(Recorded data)

┄┄┄┄┄┄

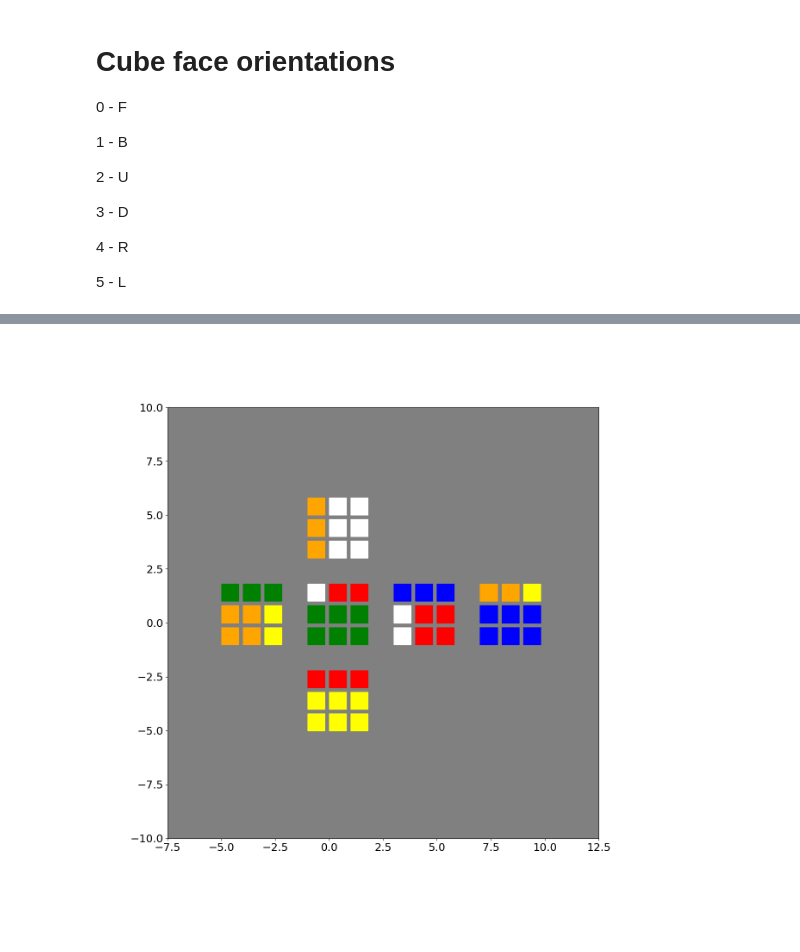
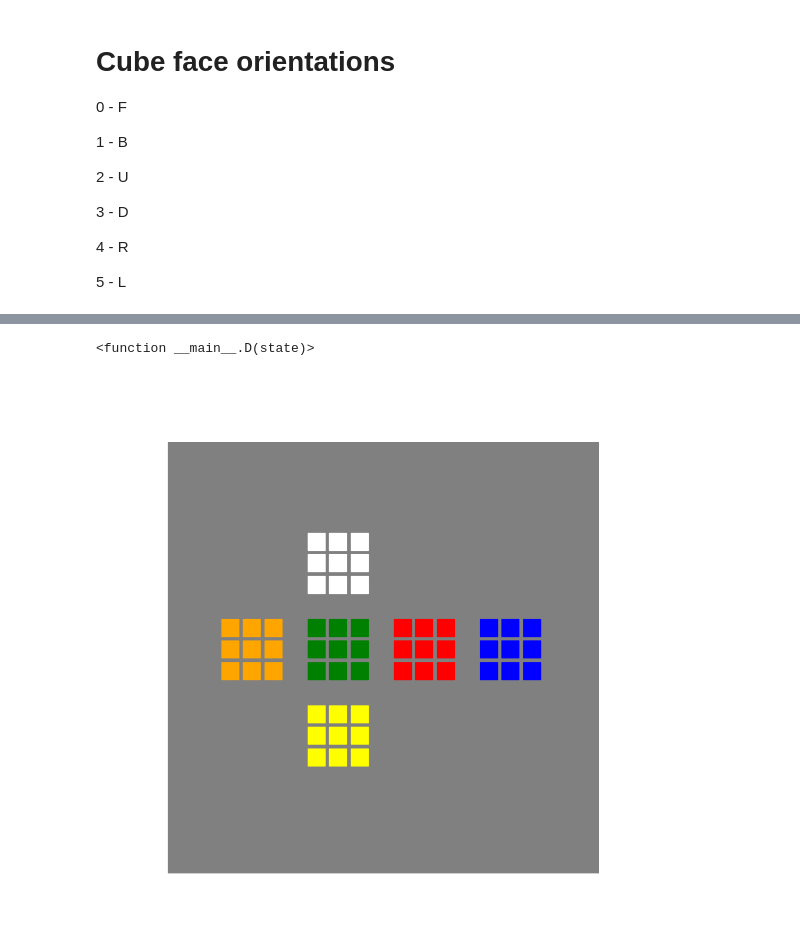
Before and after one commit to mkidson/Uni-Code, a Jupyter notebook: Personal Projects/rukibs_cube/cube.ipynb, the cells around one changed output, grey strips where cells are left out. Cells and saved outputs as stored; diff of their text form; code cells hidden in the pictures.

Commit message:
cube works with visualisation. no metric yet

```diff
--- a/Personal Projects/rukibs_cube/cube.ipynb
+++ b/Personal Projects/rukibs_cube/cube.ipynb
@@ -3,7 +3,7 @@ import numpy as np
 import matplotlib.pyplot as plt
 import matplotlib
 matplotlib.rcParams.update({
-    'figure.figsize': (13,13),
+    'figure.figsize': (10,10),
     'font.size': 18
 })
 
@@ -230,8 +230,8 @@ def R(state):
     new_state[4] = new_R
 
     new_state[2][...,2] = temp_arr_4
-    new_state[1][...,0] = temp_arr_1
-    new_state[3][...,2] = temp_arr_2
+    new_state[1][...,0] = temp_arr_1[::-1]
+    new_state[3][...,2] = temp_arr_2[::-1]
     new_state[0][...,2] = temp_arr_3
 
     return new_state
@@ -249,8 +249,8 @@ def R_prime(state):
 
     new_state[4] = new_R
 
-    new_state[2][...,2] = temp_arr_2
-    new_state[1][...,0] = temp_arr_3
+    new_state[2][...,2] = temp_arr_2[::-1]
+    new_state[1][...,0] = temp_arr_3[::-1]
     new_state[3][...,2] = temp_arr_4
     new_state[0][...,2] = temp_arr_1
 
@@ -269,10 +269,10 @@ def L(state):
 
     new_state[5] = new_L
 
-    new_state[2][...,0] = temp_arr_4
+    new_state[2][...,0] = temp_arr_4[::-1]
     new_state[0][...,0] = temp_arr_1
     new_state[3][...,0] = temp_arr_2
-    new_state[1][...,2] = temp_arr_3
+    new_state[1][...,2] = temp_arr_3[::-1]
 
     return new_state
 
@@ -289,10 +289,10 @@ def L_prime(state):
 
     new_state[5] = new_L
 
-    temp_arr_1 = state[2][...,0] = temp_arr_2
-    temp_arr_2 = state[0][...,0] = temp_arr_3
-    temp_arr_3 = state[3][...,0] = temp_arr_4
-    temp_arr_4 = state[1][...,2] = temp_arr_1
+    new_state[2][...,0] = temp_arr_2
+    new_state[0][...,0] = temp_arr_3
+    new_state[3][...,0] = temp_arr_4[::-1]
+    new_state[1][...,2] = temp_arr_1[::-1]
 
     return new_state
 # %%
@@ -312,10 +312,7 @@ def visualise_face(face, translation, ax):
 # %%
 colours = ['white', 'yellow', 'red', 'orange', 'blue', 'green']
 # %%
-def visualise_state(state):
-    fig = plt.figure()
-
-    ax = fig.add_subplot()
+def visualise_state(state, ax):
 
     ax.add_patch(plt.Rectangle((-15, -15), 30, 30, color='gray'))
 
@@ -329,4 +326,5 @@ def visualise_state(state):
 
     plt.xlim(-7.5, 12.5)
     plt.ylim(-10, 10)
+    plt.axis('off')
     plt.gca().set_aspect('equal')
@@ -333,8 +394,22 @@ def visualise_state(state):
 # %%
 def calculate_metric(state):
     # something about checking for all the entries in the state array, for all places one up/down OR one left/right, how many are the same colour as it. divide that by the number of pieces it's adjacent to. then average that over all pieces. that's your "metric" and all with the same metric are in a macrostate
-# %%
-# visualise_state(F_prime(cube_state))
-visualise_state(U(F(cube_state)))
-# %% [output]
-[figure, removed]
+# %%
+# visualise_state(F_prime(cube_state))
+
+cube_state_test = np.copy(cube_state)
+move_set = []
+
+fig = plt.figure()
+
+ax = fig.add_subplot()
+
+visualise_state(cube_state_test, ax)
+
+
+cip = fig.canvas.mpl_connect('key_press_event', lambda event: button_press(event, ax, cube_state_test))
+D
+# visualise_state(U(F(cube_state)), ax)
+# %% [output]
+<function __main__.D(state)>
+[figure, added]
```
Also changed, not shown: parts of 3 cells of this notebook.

┄┄┄┄┄┄

## Problem statement
Without including any picture, restate every entry above exactly.

## Your response
Before and after one commit to mkidson/Uni-Code, a Jupyter notebook: Personal Projects/rukibs_cube/cube.ipynb, the cells around one changed output, grey strips where cells are left out. Cells and saved outputs as stored; diff of their text form; code cells hidden in the pictures.

Commit message:
cube works with visualisation. no metric yet

```diff
--- a/Personal Projects/rukibs_cube/cube.ipynb
+++ b/Personal Projects/rukibs_cube/cube.ipynb
@@ -3,7 +3,7 @@ import numpy as np
 import matplotlib.pyplot as plt
 import matplotlib
 matplotlib.rcParams.update({
-    'figure.figsize': (13,13),
+    'figure.figsize': (10,10),
     'font.size': 18
 })
 
@@ -230,8 +230,8 @@ def R(state):
     new_state[4] = new_R
 
     new_state[2][...,2] = temp_arr_4
-    new_state[1][...,0] = temp_arr_1
-    new_state[3][...,2] = temp_arr_2
+    new_state[1][...,0] = temp_arr_1[::-1]
+    new_state[3][...,2] = temp_arr_2[::-1]
     new_state[0][...,2] = temp_arr_3
 
     return new_state
@@ -249,8 +249,8 @@ def R_prime(state):
 
     new_state[4] = new_R
 
-    new_state[2][...,2] = temp_arr_2
-    new_state[1][...,0] = temp_arr_3
+    new_state[2][...,2] = temp_arr_2[::-1]
+    new_state[1][...,0] = temp_arr_3[::-1]
     new_state[3][...,2] = temp_arr_4
     new_state[0][...,2] = temp_arr_1
 
@@ -269,10 +269,10 @@ def L(state):
 
     new_state[5] = new_L
 
-    new_state[2][...,0] = temp_arr_4
+    new_state[2][...,0] = temp_arr_4[::-1]
     new_state[0][...,0] = temp_arr_1
     new_state[3][...,0] = temp_arr_2
-    new_state[1][...,2] = temp_arr_3
+    new_state[1][...,2] = temp_arr_3[::-1]
 
     return new_state
 
@@ -289,10 +289,10 @@ def L_prime(state):
 
     new_state[5] = new_L
 
-    temp_arr_1 = state[2][...,0] = temp_arr_2
-    temp_arr_2 = state[0][...,0] = temp_arr_3
-    temp_arr_3 = state[3][...,0] = temp_arr_4
-    temp_arr_4 = state[1][...,2] = temp_arr_1
+    new_state[2][...,0] = temp_arr_2
+    new_state[0][...,0] = temp_arr_3
+    new_state[3][...,0] = temp_arr_4[::-1]
+    new_state[1][...,2] = temp_arr_1[::-1]
 
     return new_state
 # %%
@@ -312,10 +312,7 @@ def visualise_face(face, translation, ax):
 # %%
 colours = ['white', 'yellow', 'red', 'orange', 'blue', 'green']
 # %%
-def visualise_state(state):
-    fig = plt.figure()
-
-    ax = fig.add_subplot()
+def visualise_state(state, ax):
 
     ax.add_patch(plt.Rectangle((-15, -15), 30, 30, color='gray'))
 
@@ -329,4 +326,5 @@ def visualise_state(state):
 
     plt.xlim(-7.5, 12.5)
     plt.ylim(-10, 10)
+    plt.axis('off')
     plt.gca().set_aspect('equal')
@@ -333,8 +394,22 @@ def visualise_state(state):
 # %%
 def calculate_metric(state):
     # something about checking for all the entries in the state array, for all places one up/down OR one left/right, how many are the same colour as it. divide that by the number of pieces it's adjacent to. then average that over all pieces. that's your "metric" and all with the same metric are in a macrostate
-# %%
-# visualise_state(F_prime(cube_state))
-visualise_state(U(F(cube_state)))
-# %% [output]
-[figure, removed]
+# %%
+# visualise_state(F_prime(cube_state))
+
+cube_state_test = np.copy(cube_state)
+move_set = []
+
+fig = plt.figure()
+
+ax = fig.add_subplot()
+
+visualise_state(cube_state_test, ax)
+
+
+cip = fig.canvas.mpl_connect('key_press_event', lambda event: button_press(event, ax, cube_state_test))
+D
+# visualise_state(U(F(cube_state)), ax)
+# %% [output]
+<function __main__.D(state)>
+[figure, added]
```
Also changed, not shown: parts of 3 cells of this notebook.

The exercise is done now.